Revision tracking records:
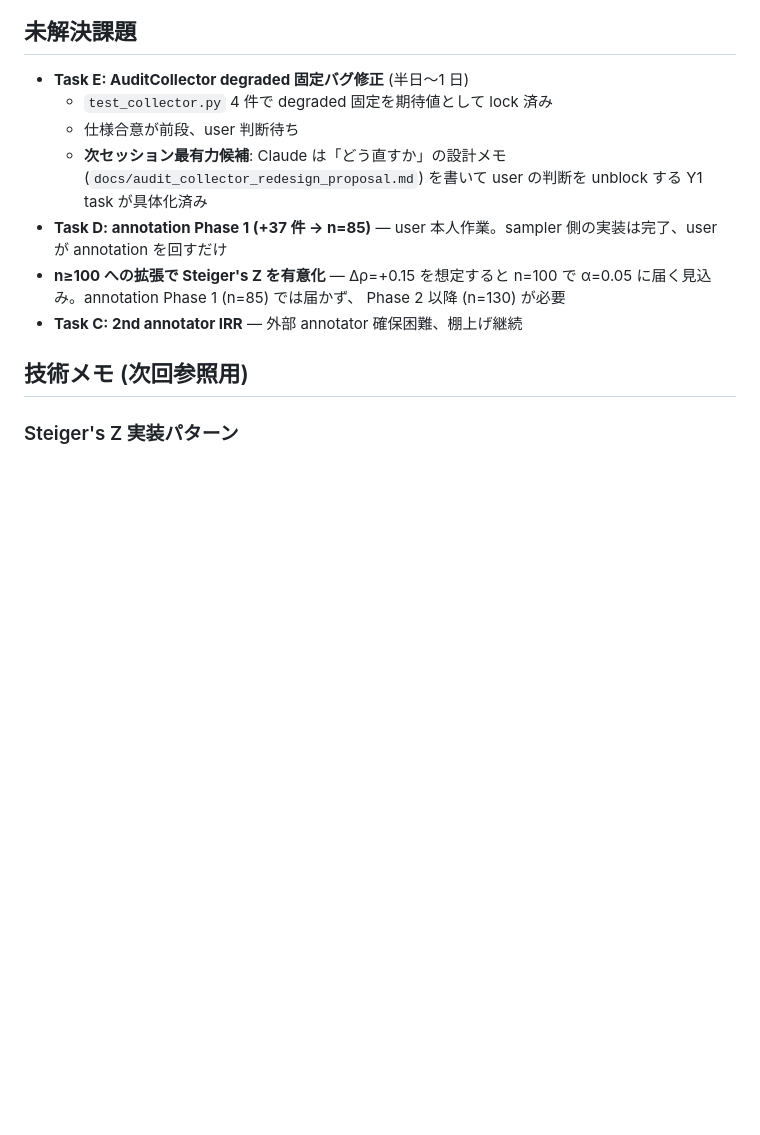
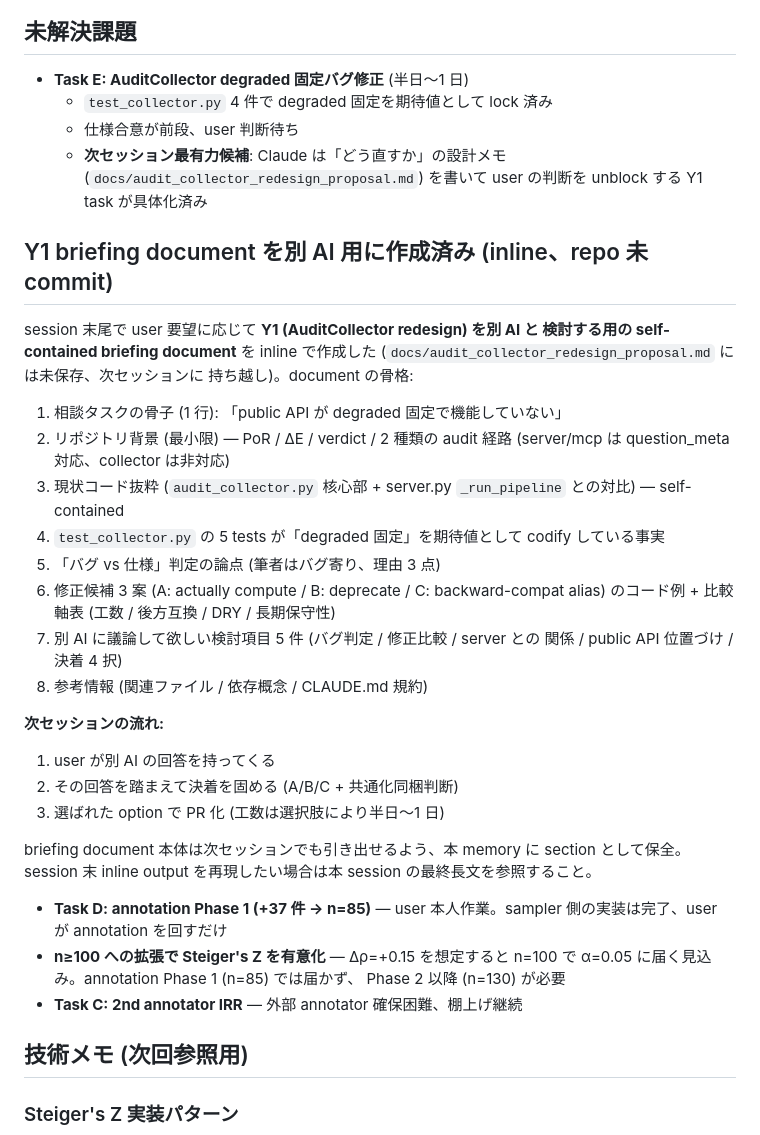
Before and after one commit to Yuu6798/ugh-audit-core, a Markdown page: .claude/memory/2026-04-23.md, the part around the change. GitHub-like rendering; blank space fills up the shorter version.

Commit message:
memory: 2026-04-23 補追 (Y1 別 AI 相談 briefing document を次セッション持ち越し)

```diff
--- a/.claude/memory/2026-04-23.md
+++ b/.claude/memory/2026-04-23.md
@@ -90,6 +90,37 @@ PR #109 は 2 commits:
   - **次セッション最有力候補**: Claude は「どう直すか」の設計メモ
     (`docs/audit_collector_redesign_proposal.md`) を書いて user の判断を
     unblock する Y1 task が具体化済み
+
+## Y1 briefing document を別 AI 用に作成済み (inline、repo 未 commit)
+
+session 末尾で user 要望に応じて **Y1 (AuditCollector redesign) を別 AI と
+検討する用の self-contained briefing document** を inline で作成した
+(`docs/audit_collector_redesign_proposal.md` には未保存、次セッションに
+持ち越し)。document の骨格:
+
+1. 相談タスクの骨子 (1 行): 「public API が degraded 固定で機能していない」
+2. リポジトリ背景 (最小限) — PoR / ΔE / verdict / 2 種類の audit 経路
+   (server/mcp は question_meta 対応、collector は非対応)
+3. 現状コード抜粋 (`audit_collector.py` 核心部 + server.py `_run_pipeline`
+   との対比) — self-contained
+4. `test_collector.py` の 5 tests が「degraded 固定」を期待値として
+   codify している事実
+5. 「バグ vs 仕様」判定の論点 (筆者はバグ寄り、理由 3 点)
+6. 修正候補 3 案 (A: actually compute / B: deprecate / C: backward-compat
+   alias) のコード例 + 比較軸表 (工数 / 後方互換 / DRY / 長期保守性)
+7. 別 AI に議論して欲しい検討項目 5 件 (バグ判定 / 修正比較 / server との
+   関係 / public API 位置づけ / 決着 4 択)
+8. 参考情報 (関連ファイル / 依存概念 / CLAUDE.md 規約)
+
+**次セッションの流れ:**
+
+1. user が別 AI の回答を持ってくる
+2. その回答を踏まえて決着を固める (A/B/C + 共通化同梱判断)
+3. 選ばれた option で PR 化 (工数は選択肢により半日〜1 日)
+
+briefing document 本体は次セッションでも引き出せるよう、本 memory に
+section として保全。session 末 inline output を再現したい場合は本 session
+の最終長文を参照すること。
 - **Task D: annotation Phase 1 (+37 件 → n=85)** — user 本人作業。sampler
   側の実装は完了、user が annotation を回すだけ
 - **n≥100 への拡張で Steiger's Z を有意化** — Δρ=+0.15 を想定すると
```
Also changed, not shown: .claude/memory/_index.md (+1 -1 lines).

[What needs to be done] Your answer should consist only of the number of lines in the entries above that include "docs".

[Answer space] 2